**Material for this task:**
※ ※ ※
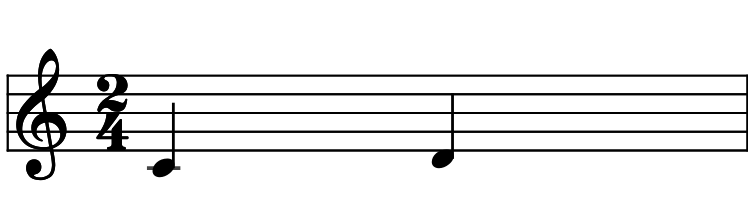
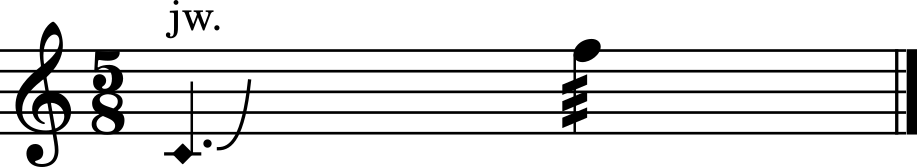
docs update

Changed region(s): [[0.0, 0.1198, 1.0, 1.0], [0.1845, 0.0599, 0.246, 0.2395], [0.1845, 0.0, 0.2152, 0.0299]]

diff --git a/Documentation/index.md b/Documentation/index.md
@@ -1,11 +1,3 @@
----
-hide:
-  - navigation
-  - toc
-tags:
-  - Overview
----
-
 <style>
   .md-typeset h1,
   .md-content__button {
@@ -34,8 +26,8 @@ OpenScofo exists so live electronics can stay aligned with a human performer. It
 - __OpenScofo Score__
 
     ```openscofo
-    NOTE C4 1
-    NOTE D4 1
+    UTECH jet-whistle 3
+    NOTE F5 2
         sendto activated_computer_processing [1]
     ```
 </div>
※ ※ ※
**Work instructions:** All the lines above must be written out exactly, without a single picture.

**Response area:**
docs update

Changed region(s): [[0.0, 0.1198, 1.0, 1.0], [0.1845, 0.0599, 0.246, 0.2395], [0.1845, 0.0, 0.2152, 0.0299]]

diff --git a/Documentation/index.md b/Documentation/index.md
@@ -1,11 +1,3 @@
----
-hide:
-  - navigation
-  - toc
-tags:
-  - Overview
----
-
 <style>
   .md-typeset h1,
   .md-content__button {
@@ -34,8 +26,8 @@ OpenScofo exists so live electronics can stay aligned with a human performer. It
 - __OpenScofo Score__
 
     ```openscofo
-    NOTE C4 1
-    NOTE D4 1
+    UTECH jet-whistle 3
+    NOTE F5 2
         sendto activated_computer_processing [1]
     ```
 </div>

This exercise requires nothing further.